Mlambo however said the RBZ has been taking pre-emptive and corrective measures to ensure that the financial sector remains safe and sound. “In this regard, a huge milestone has been archived in the country’s banking and financial sector. The RBZ Debt Assumption Bill has been signed into law; all the banks have surpassed the US$25 million threshold and are now adequately capitalised,” said Mlambo.
“We have taken decisive action on weak, distressed and troubled banking institutions and closed those that were not viable. We have established the Zamco (Zimbabwe Asset Management Company) to deal with NPLS (non-performing loans) in the banking system which had creeped to unsustainable levels of around 25%, created the credit reference system which will help prevent further build-up of NPLs.”
He said resuscitation of the interbank market and mechanisms for secondary trading have greatly improved liquidity in the economy, while the introduction of bond coins to buttress the multiple currency system also helped prices to correct themselves downward.
These measures, together with demonetisation of the Zimbabwean dollar, have resulted in a much more sound and stable banking system capable of mobilising long-term funding to finance economic recovery and growth.

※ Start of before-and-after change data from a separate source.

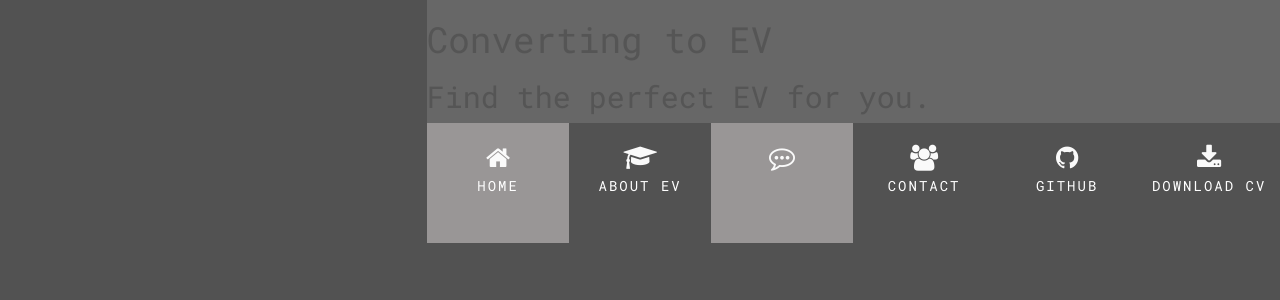
Repository: gnisco/2nd-project
Page: index.html
The author's editor kept a record of every edit. The page is drawn from the files as they stood at one moment, then again after the next edit.
The browser window is 1280 px wide. The pictures show the whole page.
Some web libraries are served in a nearby version.

Above is the page before.

After the next edit:
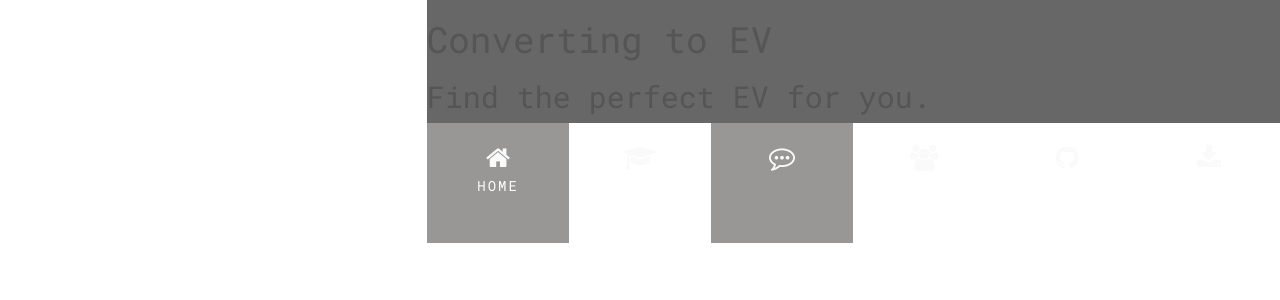
The edit:
--- a/assets/css/style.css
+++ b/assets/css/style.css
@@ -76,6 +76,6 @@
 body {
     font-family: Roboto Mono, sans-serif;
     font-weight: 200;
-    background-color: #525252;
+    background-color: #fffff;
     color: #555555;
 }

“At the same time the bank is working with all the relevant stakeholders and government to create an active bond market. Deep and liquid bond markets are essential for a country to enter a sustained phases of development, driven by market determined capital allocation. This will give avenues for the likes of Old Mutual and Nssa to actively finance Zimbabwe’s economic recovery,” Mlambo added.